From social distancing to wearing a mask in public places, this summer looks different for everyone, including kids.
Dr. Dana Fitzgerald, a pediatrician in Steamboat Springs and a member of the medical staff at UCHealth Yampa Valley Medical Center, describes what you need to know about COVID-19 restrictions and how to keep your kids safe during this COVID-19 summer, below.
Protective measures and kid safety
“Opening things up and letting kids hang out together is okay, but it’s still important to take protective measures, “Fitzgerald said.
There are five easy things that everyone can do to limit the spread of COVID-19: keep a distance of six feet from other people, wash your hands often, wear a face covering in public places and when you can’t social distance, stay home if you’re at sick or at risk, and get tested if you have symptoms of the virus.
“Make sure kids understand that social distancing and handwashing are still really important,” Fitzgerald said. “And if they do go into buildings, make sure they’ve got their masks.”
To visualize how far six feet is, kids can hold their arms out and check that they don’t touch, or imagine there’s a ski between them. Colorful masks can help make mask-wearing more palatable, and washing hands should be a constant habit.
It’s also a good time to remind kids not to share their things, especially water bottles, and to always sneeze into their elbows, not their hands.
“Remind kids about these things daily,” Fitzgerald said. “It’s such a new thing for them to think about, it’s important to get that reminder every day.”
The emotional aspect of a COVID-19 summer
Kids are adaptable, and most kids have taken recent changes in stride.
“From an emotional standpoint, I feel most kids are doing okay now,” Fitzgerald said. “It was really tough in quarantine – it was so different right away, and kids couldn’t understand that everything changed on a dime. Now, most kids get that there’s a virus and we don’t want to get people sick, and so we have to do these things to protect ourselves and those around us.”
If your child is struggling with the recent changes, don’t hesitate to talk with your health care provider about your concerns.
What can my kids do during the COVID-19 summer?
As restrictions begin to ease, kids are able to spend time with friends or a babysitter, and to attend camps, all still while taking the necessary precautions.

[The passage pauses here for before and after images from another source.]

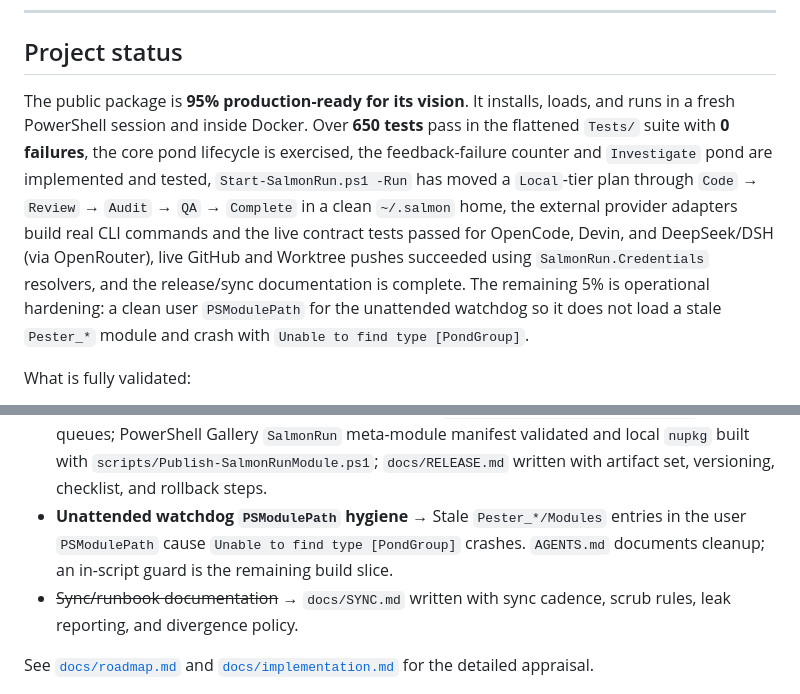
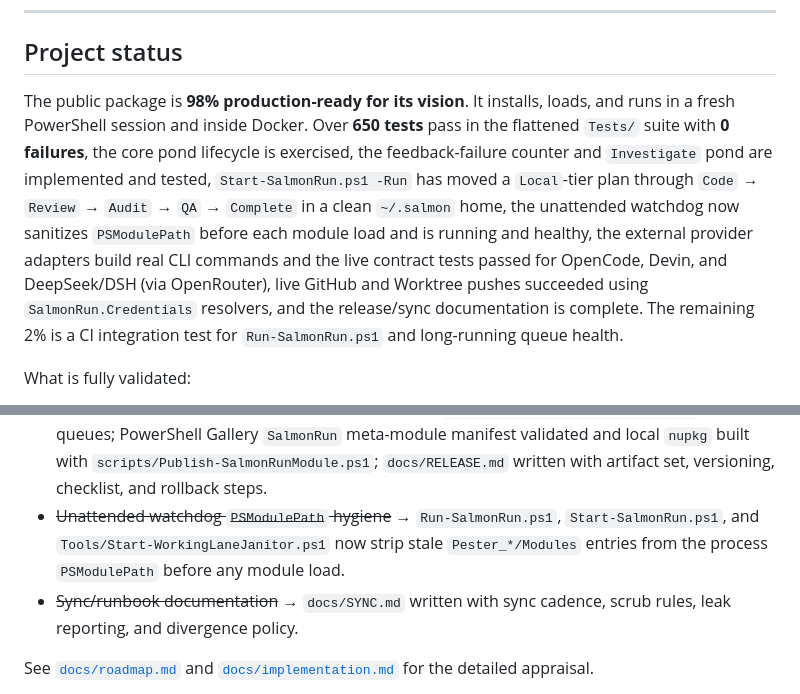
Before and after one commit to victorsalmon/salmon-run, a Markdown page: README.md, 2 parts joined by grey strips. GitHub-like rendering.

Commit message:
docs: reflect PSModulePath guard and live orchestrator recovery

```diff
--- a/README.md
+++ b/README.md
@@ -126,7 +126,7 @@ The repo itself only contains code, docs, and tooling. No personal task data, lo
 
 ## Project status
 
-The public package is **95% production-ready for its vision**. It installs, loads, and runs in a fresh PowerShell session and inside Docker. Over **650 tests** pass in the flattened `Tests/` suite with **0 failures**, the core pond lifecycle is exercised, the feedback-failure counter and `Investigate` pond are implemented and tested, `Start-SalmonRun.ps1 -Run` has moved a `Local`-tier plan through `Code` → `Review` → `Audit` → `QA` → `Complete` in a clean `~/.salmon` home, the external provider adapters build real CLI commands and the live contract tests passed for OpenCode, Devin, and DeepSeek/DSH (via OpenRouter), live GitHub and Worktree pushes succeeded using `SalmonRun.Credentials` resolvers, and the release/sync documentation is complete. The remaining 5% is operational hardening: a clean user `PSModulePath` for the unattended watchdog so it does not load a stale `Pester_*` module and crash with `Unable to find type [PondGroup]`.
+The public package is **98% production-ready for its vision**. It installs, loads, and runs in a fresh PowerShell session and inside Docker. Over **650 tests** pass in the flattened `Tests/` suite with **0 failures**, the core pond lifecycle is exercised, the feedback-failure counter and `Investigate` pond are implemented and tested, `Start-SalmonRun.ps1 -Run` has moved a `Local`-tier plan through `Code` → `Review` → `Audit` → `QA` → `Complete` in a clean `~/.salmon` home, the unattended watchdog now sanitizes `PSModulePath` before each module load and is running and healthy, the external provider adapters build real CLI commands and the live contract tests passed for OpenCode, Devin, and DeepSeek/DSH (via OpenRouter), live GitHub and Worktree pushes succeeded using `SalmonRun.Credentials` resolvers, and the release/sync documentation is complete. The remaining 2% is a CI integration test for `Run-SalmonRun.ps1` and long-running queue health.
 
 What is fully validated:
 
@@ -149,7 +149,7 @@ What remains hardening:
 - ~~Live GitCloud pushes to GitHub/Worktree~~ → Live pushes succeeded to `victorsalmon/salmon-run` on GitHub and `clocklobster/salmon-run` on Worktree using token resolvers; unit paths remain guarded by `SALMON_RUN_GITCLOUD_LIVE=1`.
 - ~~Live AWS/GitHub/Worktree credential resolver calls~~ → AWS, GitHub, and Worktree resolvers resolved live tokens through `SalmonRun.Credentials` during the provider and GitCloud tests.
 - ~~Release artifact evidence~~ → Docker image built and `docker run --rm salmon-run:0.1.6` lists queues; PowerShell Gallery `SalmonRun` meta-module manifest validated and local `nupkg` built with `scripts/Publish-SalmonRunModule.ps1`; `docs/RELEASE.md` written with artifact set, versioning, checklist, and rollback steps.
-- **Unattended watchdog `PSModulePath` hygiene** → Stale `Pester_*/Modules` entries in the user `PSModulePath` cause `Unable to find type [PondGroup]` crashes. `AGENTS.md` documents cleanup; an in-script guard is the remaining build slice.
+- ~~Unattended watchdog `PSModulePath` hygiene~~ → `Run-SalmonRun.ps1`, `Start-SalmonRun.ps1`, and `Tools/Start-WorkingLaneJanitor.ps1` now strip stale `Pester_*/Modules` entries from the process `PSModulePath` before any module load.
 - ~~Sync/runbook documentation~~ → `docs/SYNC.md` written with sync cadence, scrub rules, leak reporting, and divergence policy.
 
 See [`docs/roadmap.md`](./docs/roadmap.md) and [`docs/implementation.md`](./docs/implementation.md) for the detailed appraisal.
```
Also changed, not shown: docs/implementation.md (+5 -5 lines), docs/roadmap.md (+5 -5 lines).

“Camps have been doing a really smart job of decreasing risk as best as possible, and balancing that with getting kids outside and socializing,” Fitzgerald said.
But just how many of the allowed activities parents choose to let their kids do is a personal decision.
“Part of it comes down to a family’s level of comfort,” Fitzgerald said. “If a parent is undergoing chemotherapy or is immunocompromised, or if an elderly person is living in the house, they may want to be a bit more careful about where their kids are going.”
Are my kids at risk for COVID-19?
“The latest studies suggest that for the vast majority of children, if they do get this, it’s a mild disease,” Fitzgerald said.
Some children, including babies under one year old and children with underlying health issues, may be at higher risk.
The severe inflammatory disease that affected some children first in New York remains very rare, but Fitzgerald points out that if infection levels increase, those cases could increase as well.
Still, helping to reduce the spread of the virus is important.
“Keeping infection levels low is beneficial for everyone in the community,” Fitzgerald said.
What if my child gets sick from the coronavirus?
Fitzgerald recommends that children who get sick and have symptoms of COVID-19 are tested for the virus.
“If your kid has a fever, make sure they get tested,” Fitzgerald said. “Catching a coronavirus infection quickly is really important for keeping everybody safe.”
Your medical provider can help determine whether your child should be seen in the office and can help you navigate the testing process.
While some of these measures can be difficult or feel strange, Fitzgerald encourages parents to remember that they help.
“These little things we do add up and make a difference,” Fitzgerald said.
This article first appeared in the Steamboat Pilot & Today.